KCABJ members decided at the March meeting to stay on schedule with the start of the KCABJ Urban Student Journalism Academy. No dates have been set yet.
However, applications will be emailed to Kansas City area journalism advisers to interest area students in journalism careers.
One thing that came from KCABJ President Lewis Diuguid and KCABJ Treasurer Bette Tate-Beaver being at Harvard University in February on a nearly three-week visiting fellowship at the Nieman Foundation was that the election of Donald Trump as president of the United States has created a new interest in journalism careers. People are hungry for the truth and upset with the lies and offensiveness from the new administration in the White House.
Trump is giving journalism as a career the same shot in the arm that Bob Woodward and Carl Bernstein did when they were Washington Post reporters exposing the criminal wrongdoing and cover-ups of the administration of President Richard Nixon.
The KCABJ academy applications will go out the weekend of March 17. The deadline for students to mail back the application and the needed material will be set for the end of April. The academy will include more social media instruction for the students.
A couple of wrinkles with the program were discussed — including printing the student newspaper. Solution: Online content only in a newspaper format so students can printout their stories and email them to colleges and potential employers.
Classroom space at MCC-Penn Valley, the loss of Joe Seabrooks as a contact and the outrageous insurance expense. Solution: Move the academy to another midtown location that is just as accessible on a bus line without the insurance cost.
Members at the meeting also plan to reach out in the coming weeks to other journalists working in the metropolitan area to join KCABJ. The next membership meeting is set for April 15.
National Association of Black Journalist President Sarah Glover has appointed Cheryl Smith as the organization’s new secretary. Smith, who is with the Dallas-Fort Worth Association of Black Journalists, had served as Region VII Director for NABJ.
The NABJ convention will take place Aug. 9-13 at the Hilton New Orleans Riverside. The room rate is $154 + tax. People can make their reservations by calling 504-584-3959. Also be sure to register for the convention at nabj.org.
India Williams renewed her membership in KCABJ. India works at KIPP Academy. She also was a student in the KCABJ Urban Student Journalism Academy when she was a teenager.

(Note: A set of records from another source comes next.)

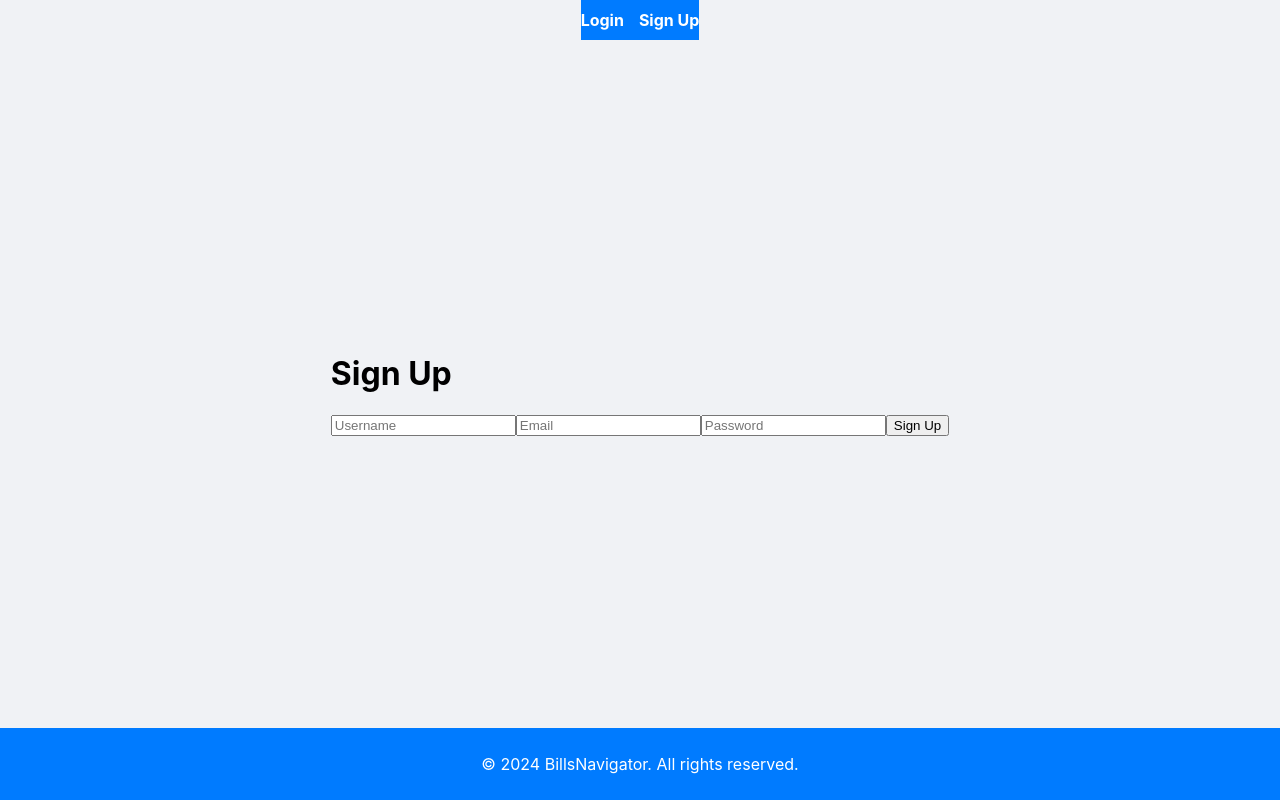
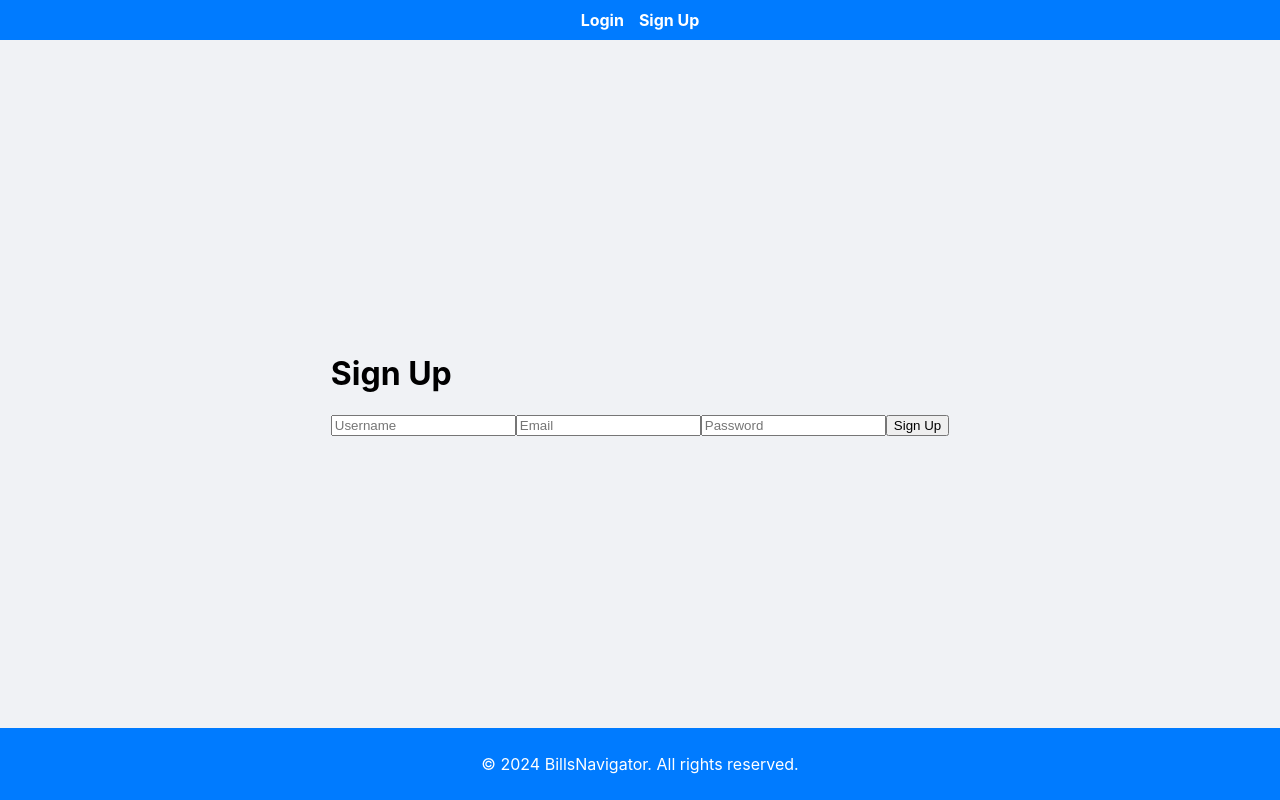
Before and after one commit to EngAhmedMahjoub/BillsNavigator, a React (Create React App) app: page /auth/signup in a window 1280 px wide. Built offline with nearby package versions, Linux system fonts and the light colour scheme.

Commit message:
let the nav header fill auth page width

```diff
--- a/src/components/AuthPage.js
+++ b/src/components/AuthPage.js
@@ -9,9 +9,7 @@ import Footer from './Footer';
 const AuthPage = () => {
   return (
     <div className="auth-page">
-      <div className="auth-links">
-        <Header />
-      </div>
+      <Header />
       <div className="auth-form">
         <Routes>
           <Route path="login" element={<Login />} />
--- a/src/components/Header.css
+++ b/src/components/Header.css
@@ -1,9 +1,8 @@
-/* src/components/Header.css */
 .header {
   background-color: #007bff;
   padding: 10px 0;
   color: #ffffff;
-    text-align: center;
+  width: 100%;
 }
 
 .nav {
```
Lines whose indentation alone changed are shown as unchanged.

Another former KCABJ academy graduate, Ramanda Hicks, celebrated her 40th birthday earlier this year. Friends and family attended, including Kansas Sen. David Haley. Ramanda had served KCABJ for several years as vice president for print.
KCABJ President Lewis W. Diuguid on Feb. 15 received the Louis M. Lyons Award for Conscience and Integrity in Journalism from the Nieman Foundation at Harvard University, where Jenee’ Osterheldt from The Kansas City Star is a Nieman Fellow. KCABJ Treasurer Bette Tate-Beaver accompanied Lewis to Harvard, where they both were visiting fellows for more than two weeks on the Cambridge campus. They attended several lectures and spoke on a number of occasions with students.
KCABJ Membership Application for 2014
Mail this application with your $35 check or money order to KCABJ, P.O. Box 32744, Kansas City, Mo. 64111. It covers your annual membership dues. Membership entitles you to receive the KCABJ monthly newsletter on the KCABJ website at kcabj.org and emailed monthly meeting notices.
Occupation (Title, company and address):
Years of Experience________________________
KCABJ and/or NABJ member
(circle one or both)
(Membership in KCABJ runs from January through December. Annual dues of $35 is the lowest of any of the affiliates of the National Association of Black Journalists. Membership is subsidized by donations from KCABJ members.)